### GOAL OF THE EXERCISE
Your answer is a number only: how many lines in the data below contain "class"?

Saved entries:
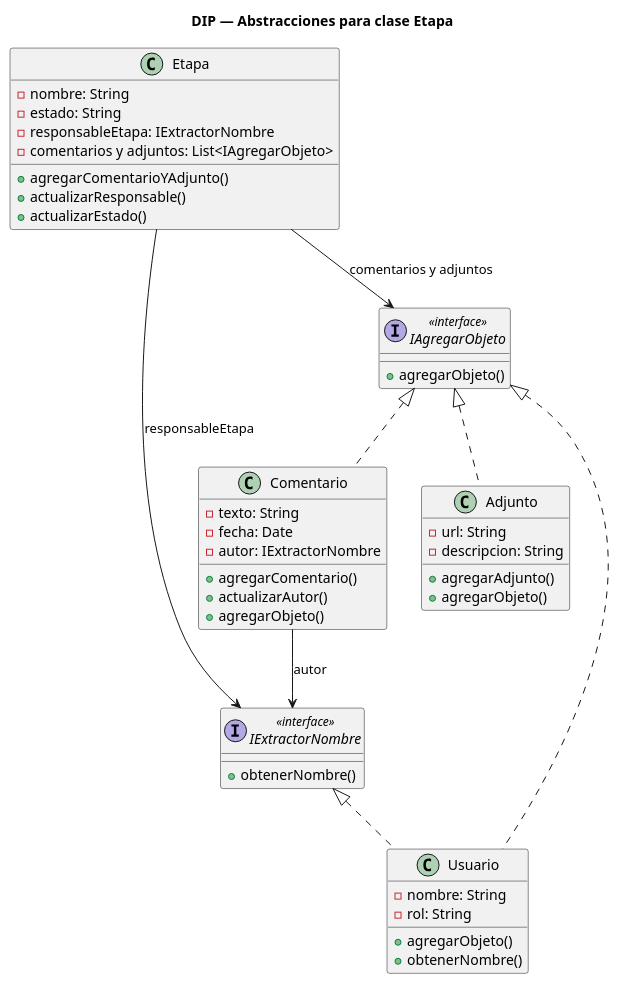
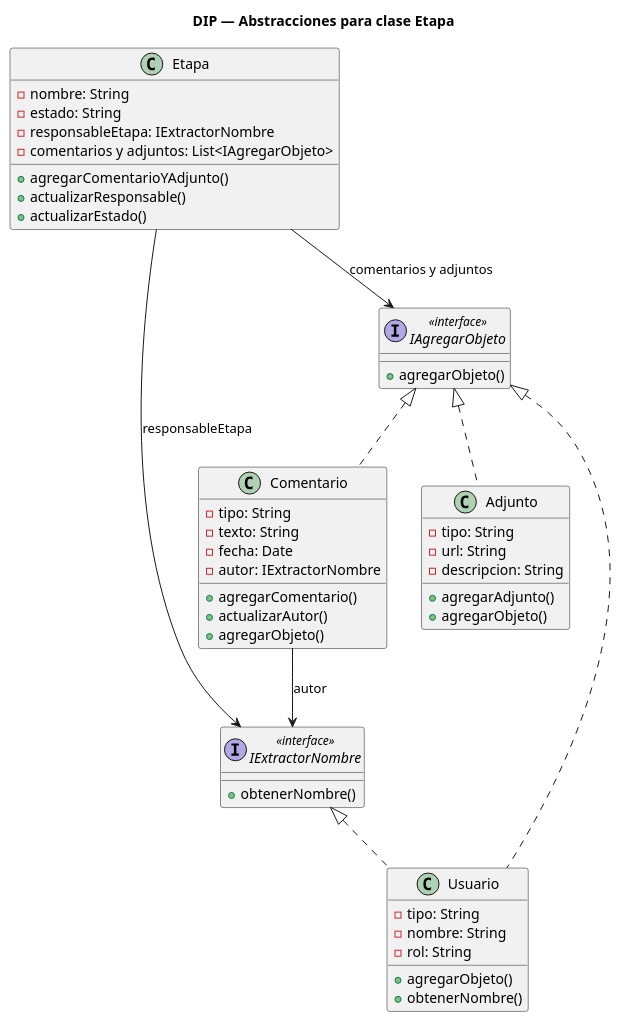
Before and after one commit to 9919-Mili/SistemaProductoraVideos: the diagram in diagramas/01-diagrama-clases/01-solid-05-dip.puml, drawn with PlantUML. The commit also changed 2 other files, not shown here.

```diff
--- a/diagramas/01-diagrama-clases/01-solid-05-dip.puml
+++ b/diagramas/01-diagrama-clases/01-solid-05-dip.puml
@@ -1,60 +1,63 @@
 @startuml 01-solid-05-dip
 title DIP — Abstracciones para clase Etapa
 
 interface IExtractorNombre <<interface>> {
   + obtenerNombre()
 }
 
 interface IAgregarObjeto <<interface>> {
   + agregarObjeto()
 }
 
 class Etapa {
   - nombre: String
   - estado: String
   - responsableEtapa: IExtractorNombre
   - comentarios y adjuntos: List<IAgregarObjeto>
   + agregarComentarioYAdjunto()
   + actualizarResponsable()
   + actualizarEstado()
 }
 
 class Usuario  {
+  - tipo: String
   - nombre: String
   - rol: String
 }
 class Comentario  {
+  - tipo: String
   - texto: String
   - fecha: Date
   - autor: IExtractorNombre
   + agregarComentario()
   + actualizarAutor()
 }
 
 class Adjunto  {
+  - tipo: String
   - url: String
   - descripcion: String
   + agregarAdjunto()
 }
 
 class Comentario implements IAgregarObjeto {
   + agregarObjeto()
 }
 
 class Adjunto implements IAgregarObjeto {
   + agregarObjeto()
 }
 
 class Usuario implements IAgregarObjeto {
   + agregarObjeto()
 }
 
 class Usuario implements IExtractorNombre {
   + obtenerNombre()
 }
 
 Etapa --> IAgregarObjeto : comentarios y adjuntos
 Etapa --> IExtractorNombre : responsableEtapa
 Comentario --> IExtractorNombre : autor
 
 @enduml
```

### FINISHED EXERCISE
8